Myanmar's military government has warned Aung San Suu Kyi's supporters not to take to the streets following the verdict.
The state-run New Light of Myanmar newspaper said that authorities and citizens alike "have to ward off subversive elements and disruptions".
The leader of the main opposition National League for Democracy (NLD) party who has spent nearly 14 of the last 20 years in prison or under house arrest, could be jailed for another five years if found guilty.
On Tuesday, the opposition leader had said she expected the verdict to be "painfully obvious", according to diplomats allowed into the courtroom when closing arguments were made.
The diplomats said she thanked them "for trying to promote a just outcome" but said she was not optimistic.
The trial has been held largely behind closed doors, although diplomats and a handful of reporters have occasionally been allowed access.

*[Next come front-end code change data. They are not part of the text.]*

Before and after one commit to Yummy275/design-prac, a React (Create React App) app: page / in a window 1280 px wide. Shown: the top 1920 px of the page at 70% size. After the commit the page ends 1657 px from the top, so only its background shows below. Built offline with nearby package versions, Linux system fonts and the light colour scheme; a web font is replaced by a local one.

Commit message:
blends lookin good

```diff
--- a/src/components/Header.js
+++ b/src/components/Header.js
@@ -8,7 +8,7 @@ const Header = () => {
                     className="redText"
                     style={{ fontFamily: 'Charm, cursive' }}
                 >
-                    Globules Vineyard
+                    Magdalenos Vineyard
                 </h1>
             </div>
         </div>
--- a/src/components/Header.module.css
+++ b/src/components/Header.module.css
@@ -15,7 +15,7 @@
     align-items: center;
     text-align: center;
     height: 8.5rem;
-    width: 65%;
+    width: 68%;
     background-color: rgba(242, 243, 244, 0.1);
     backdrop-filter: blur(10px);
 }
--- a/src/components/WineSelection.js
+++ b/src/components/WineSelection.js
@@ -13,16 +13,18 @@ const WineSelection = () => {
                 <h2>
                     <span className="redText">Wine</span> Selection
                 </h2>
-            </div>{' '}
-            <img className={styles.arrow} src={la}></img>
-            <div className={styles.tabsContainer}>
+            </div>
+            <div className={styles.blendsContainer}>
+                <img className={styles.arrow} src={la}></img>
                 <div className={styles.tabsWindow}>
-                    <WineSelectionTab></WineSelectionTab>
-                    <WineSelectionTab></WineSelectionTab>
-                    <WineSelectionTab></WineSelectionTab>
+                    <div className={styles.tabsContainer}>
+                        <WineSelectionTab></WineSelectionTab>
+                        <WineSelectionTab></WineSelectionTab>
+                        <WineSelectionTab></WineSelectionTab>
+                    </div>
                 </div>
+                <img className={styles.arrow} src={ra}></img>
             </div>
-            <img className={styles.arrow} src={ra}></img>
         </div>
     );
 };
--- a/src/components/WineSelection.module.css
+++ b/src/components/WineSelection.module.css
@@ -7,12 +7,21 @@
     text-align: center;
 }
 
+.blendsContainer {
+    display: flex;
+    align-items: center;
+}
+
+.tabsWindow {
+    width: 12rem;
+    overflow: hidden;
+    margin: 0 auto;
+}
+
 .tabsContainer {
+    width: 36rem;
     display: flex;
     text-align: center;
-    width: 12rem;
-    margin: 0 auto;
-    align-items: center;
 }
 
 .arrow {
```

The American intruder, John Yettaw, is also on trial, as are two female aides who have been the opposition leader's only companions during her house arrest.
The opposition leader's lawyers - who have not contested the facts of the case - have consistently argued that the law used by the authorities is invalid because it applies to a constitution abolished two decades ago.
They also say that government guards stationed outside her home should be held responsible for any intrusion into her property.
Still, Aung San Suu Kyi is widely expected to be convicted in a country where courts are known to rule in favour of the military which has ruled since 1962.
And the ruling generals are not likely to tolerate any public opposition to the court's decision.
Protesters can be jailed for seven years, and while some have taken the risk outside the gates of Insein prison where she is held, the bloody crackdown on anti-government protests led by monks in 2007 are still fresh in many people's minds.
Critics have said the trial is a sham based on charges trumped up by the military in order to keep her behind bars through elections planned for next year.
But neither international outrage nor offers of closer ties with the US if she is freed appear to have been able to deflect the military rulers' apparent determination to neutralise, if not jail, her.